*** Begin section ***
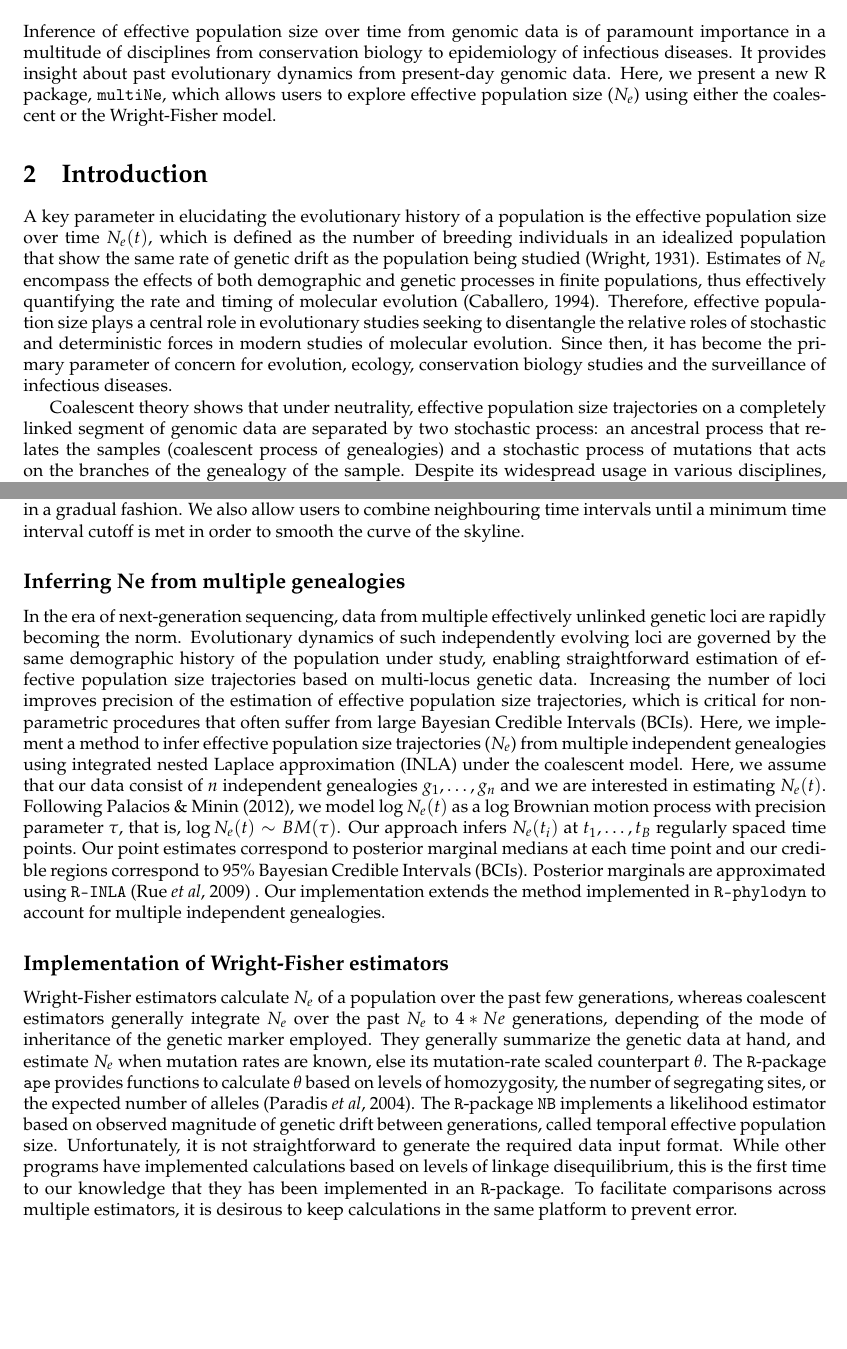
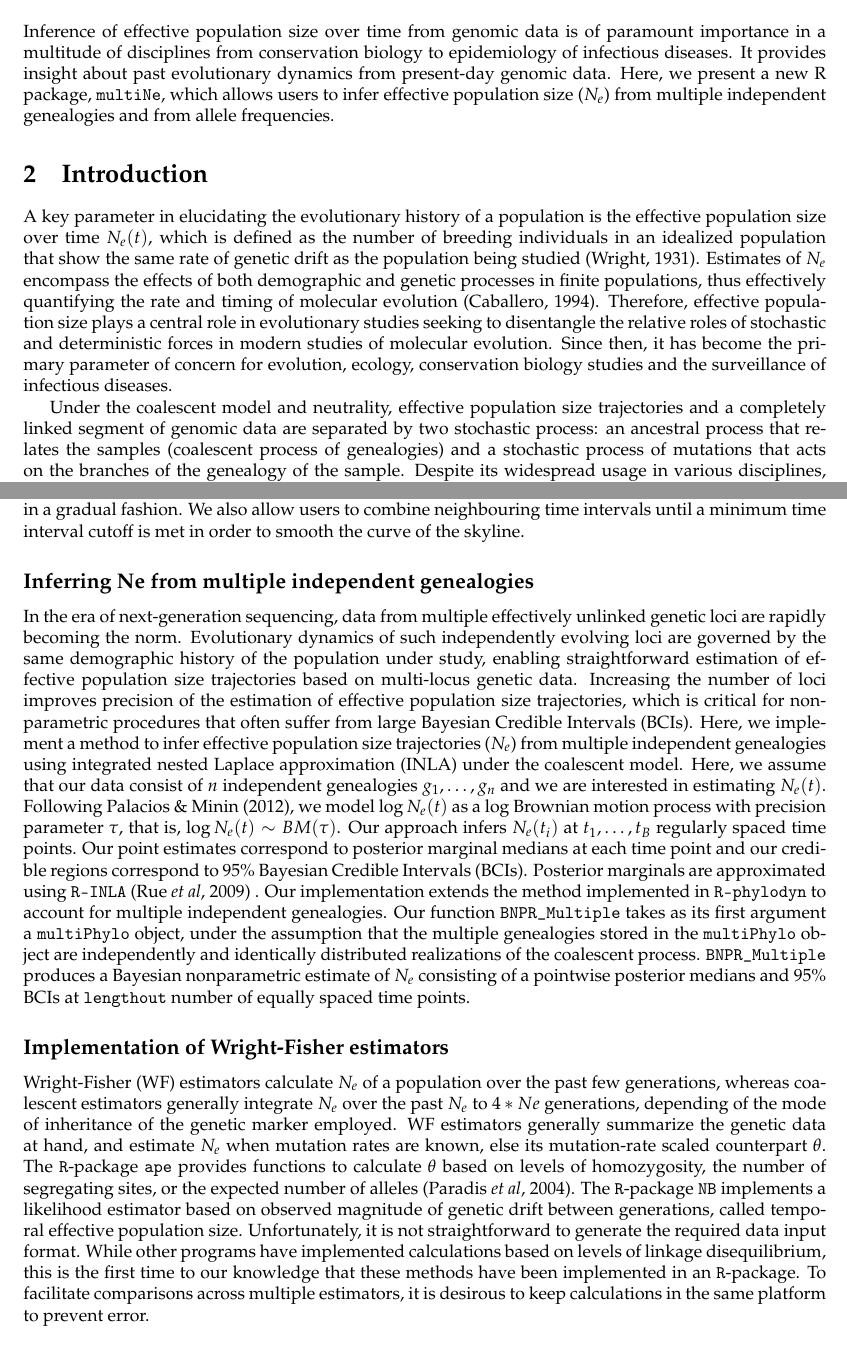
Before and after one commit to EwersAquaGenomics/EffSize_hackathon, a LaTeX document (manuscript/manuscript_r2.tex): two parts of pages 2 and 3 of 5, joined at a grey line, cut so that both start at the same text, the shorter picture padded with empty space. Compiled offline with pdfLaTeX.

Commit message:
last version?

```diff
--- a/manuscript/manuscript_r2.tex
+++ b/manuscript/manuscript_r2.tex
@@ -38,12 +38,13 @@
 \maketitle
 
 \section{Abstract}
-Inference of effective population size over time from genomic data is of paramount importance in a multitude of disciplines from conservation biology to epidemiology of infectious diseases. It provides insight about past evolutionary dynamics from present-day genomic data. Here, we present a new R package, \texttt{multiNe}, which allows users to explore effective population size ($N_e$) using either the coalescent or the Wright-Fisher model.
+Inference of effective population size over time from genomic data is of paramount importance in a multitude of disciplines from conservation biology to epidemiology of infectious diseases. It provides insight about past evolutionary dynamics from present-day genomic data. Here, we present a new R package, \texttt{multiNe}, which allows users to infer effective population size ($N_e$) from multiple independent genealogies and from allele frequencies.
+%using either the coalescent or the Wright-Fisher model.
 
 
 \section{Introduction}
 
 A key parameter in elucidating the evolutionary history of a population is the effective population size over time $N_e(t)$, which is defined as the number of breeding individuals in an idealized population that show the same rate of genetic drift as the population being studied \citep{Wright1931}. Estimates of $N_e$ encompass the effects of both demographic and genetic processes in finite populations, thus effectively quantifying the rate and timing of molecular evolution \citep{Caballero1994}. Therefore, effective population size plays a central role in evolutionary studies seeking to disentangle the relative roles of stochastic and deterministic forces in modern studies of molecular evolution. Since then, it has become the primary parameter of concern for evolution, ecology, conservation biology studies and the surveillance of infectious diseases.
 
-Coalescent theory shows that under neutrality, effective population size trajectories on a completely linked segment of genomic data are separated by two stochastic process: an ancestral process that relates the samples (coalescent process of genealogies) and a stochastic process of mutations that acts on the branches of the genealogy of the sample. Despite its widespread usage in various disciplines, measuring $N_e$ in natural populations remains a challenge because the latent state space of genealogies grows exponentially with the number of samples and because $N_e$ is usually an unknown function (i.e. exponential growth or bottleneck) hard to parametrize in practice. Here, we simplify the problem by assuming that a representative genealogy is previously estimated and available. We extend current methods implemented in different \texttt{R}-packages such as \texttt{ape} and \texttt{phylodyn} to account for heterochronous sampling and multiple independent genealogies.
+Under the coalescent model and neutrality, effective population size trajectories and a completely linked segment of genomic data are separated by two stochastic process: an ancestral process that relates the samples (coalescent process of genealogies) and a stochastic process of mutations that acts on the branches of the genealogy of the sample. Despite its widespread usage in various disciplines, measuring $N_e$ in natural populations remains a challenge because the latent state space of genealogies grows exponentially with the number of samples and because $N_e$ is usually an unknown function (i.e. exponential growth or bottleneck) hard to parametrize in practice. Here, we simplify the problem by assuming that a representative genealogy is previously estimated and available. We extend current methods implemented in different \texttt{R}-packages such as \texttt{ape} and \texttt{phylodyn} to account for heterochronous sampling and multiple independent genealogies.
 
@@ -69,9 +70,9 @@ Because the skyline method provides maximum likelihood estimates of $N_e(t)$, wh
 %[Fig \#? Have figure to show these types of graphs?] On the other hand, $N_e$ can be estimated by observing and quantifying exceptions of infinitely large populations.
 
 
-\subsection*{Inferring Ne from multiple genealogies}
+\subsection*{Inferring Ne from multiple independent genealogies}
 In the era of next-generation sequencing, data from multiple effectively unlinked genetic loci are rapidly becoming the norm. Evolutionary dynamics of such independently evolving loci are governed by the same demographic history of the population under study, enabling straightforward estimation of effective
-population size trajectories based on multi-locus genetic data. Increasing the number of loci improves precision of the  estimation of effective population size trajectories, which is critical for non-parametric procedures that often suffer from large Bayesian Credible Intervals (BCIs). Here, we implement a method to infer effective population size trajectories ($N_{e}$) from multiple independent genealogies using integrated nested Laplace approximation (INLA) under the coalescent model. Here, we assume that our data consist of $n$ independent genealogies $g_{1},\ldots,g_{n}$ and we are interested in estimating $N_{e}(t)$. Following \citet{palacios2012INLA}, we model $\log N_{e}(t)$ as a log Brownian motion process with precision parameter $\tau$, that is, $\log N_{e}(t) \sim BM(\tau)$. Our approach infers $N_{e}(t_{i})$ at $t_{1},\ldots,t_{B}$ regularly spaced time points. Our point estimates correspond to posterior marginal medians at each time point and our credible regions correspond to 95\% Bayesian Credible Intervals (BCIs). Posterior marginals are approximated using \texttt{R-INLA} \citep{INLA_2009} . Our implementation extends the method implemented in \texttt{R-phylodyn} to account for multiple independent genealogies.
+population size trajectories based on multi-locus genetic data. Increasing the number of loci improves precision of the  estimation of effective population size trajectories, which is critical for non-parametric procedures that often suffer from large Bayesian Credible Intervals (BCIs). Here, we implement a method to infer effective population size trajectories ($N_{e}$) from multiple independent genealogies using integrated nested Laplace approximation (INLA) under the coalescent model. Here, we assume that our data consist of $n$ independent genealogies $g_{1},\ldots,g_{n}$ and we are interested in estimating $N_{e}(t)$. Following \citet{palacios2012INLA}, we model $\log N_{e}(t)$ as a log Brownian motion process with precision parameter $\tau$, that is, $\log N_{e}(t) \sim BM(\tau)$. Our approach infers $N_{e}(t_{i})$ at $t_{1},\ldots,t_{B}$ regularly spaced time points. Our point estimates correspond to posterior marginal medians at each time point and our credible regions correspond to 95\% Bayesian Credible Intervals (BCIs). Posterior marginals are approximated using \texttt{R-INLA} \citep{INLA_2009} . Our implementation extends the method implemented in \texttt{R-phylodyn} to account for multiple independent genealogies. Our function \texttt{BNPR\_Multiple} takes as its first argument a \texttt{multiPhylo} object, under the assumption that the multiple genealogies stored in the \texttt{multiPhylo} object are independently and identically distributed realizations of the coalescent process. \texttt{BNPR\_Multiple} produces a Bayesian nonparametric estimate of $N_{e}$ consisting of a pointwise posterior medians and 95\% BCIs at \texttt{lengthout} number of equally spaced time points.
 \begin{figure}
 \begin{center}
       \includegraphics[scale=0.8]{Figures/Bottle_20_independent.eps}    \end{center}
@@ -94,7 +95,7 @@ population size trajectories based on multi-locus genetic data. Increasing the n
 \subsection*{Implementation of Wright-Fisher estimators}
 % Perhaps insert wordage from Wright-Fischer intro into here? See also Christine's comments on intro
 
-Wright-Fisher estimators calculate $N_e$ of a population over the past few generations, whereas coalescent estimators generally integrate $N_e$ over the past $N_e$ to $4*Ne$ generations, depending of the mode of inheritance of the genetic marker employed. They generally summarize the genetic data at hand, and estimate $N_e$ when mutation rates are known, else its mutation-rate scaled counterpart $\theta$. The \texttt{R}-package \texttt{ape} provides functions to calculate $\theta$ based on levels of homozygosity, the number of segregating sites, or the expected number of alleles \citep{Paradis2004}. The \texttt{R}-package \texttt{NB} implements a likelihood estimator based on observed magnitude of genetic drift between generations, called temporal effective population size. Unfortunately, it is not straightforward to generate the required data input format. While other programs have implemented calculations based on levels of linkage disequilibrium, this is the first time to our knowledge that they has been implemented in an \texttt{R}-package. To facilitate comparisons across multiple estimators, it is desirous to keep calculations in the same platform to prevent error.
+Wright-Fisher (WF) estimators calculate $N_e$ of a population over the past few generations, whereas coalescent estimators generally integrate $N_e$ over the past $N_e$ to $4*Ne$ generations, depending of the mode of inheritance of the genetic marker employed. WF estimators generally summarize the genetic data at hand, and estimate $N_e$ when mutation rates are known, else its mutation-rate scaled counterpart $\theta$. The \texttt{R}-package \texttt{ape} provides functions to calculate $\theta$ based on levels of homozygosity, the number of segregating sites, or the expected number of alleles \citep{Paradis2004}. The \texttt{R}-package \texttt{NB} implements a likelihood estimator based on observed magnitude of genetic drift between generations, called temporal effective population size. Unfortunately, it is not straightforward to generate the required data input format. While other programs have implemented calculations based on levels of linkage disequilibrium, this is the first time to our knowledge that these methods have been implemented in an \texttt{R}-package. To facilitate comparisons across multiple estimators, it is desirous to keep calculations in the same platform to prevent error.
 
 \subsubsection*{Temporal effective population size}
 
```
Also changed, not shown: manuscript/manuscript_r2.tex (8 more changed lines).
*** End section ***
Report the lines above that contain "history".

 A key parameter in elucidating the evolutionary history of a population is the effective population size over time $N_e(t)$, which is defined as the number of breeding individuals in an idealized population that show the same rate of genetic drift as the population being studied \citep{Wright1931}. Estimates of $N_e$ encompass the effects of both demographic and genetic processes in finite populations, thus effectively quantifying the rate and timing of molecular evolution \citep{Caballero1994}. Therefore, effective population size plays a central role in evolutionary studies seeking to disentangle the relative roles of stochastic and deterministic forces in modern studies of molecular evolution. Since then, it has become the primary parameter of concern for evolution, ecology, conservation biology studies and the surveillance of infectious diseases.
 In the era of next-generation sequencing, data from multiple effectively unlinked genetic loci are rapidly becoming the norm. Evolutionary dynamics of such independently evolving loci are governed by the same demographic history of the population under study, enabling straightforward estimation of effective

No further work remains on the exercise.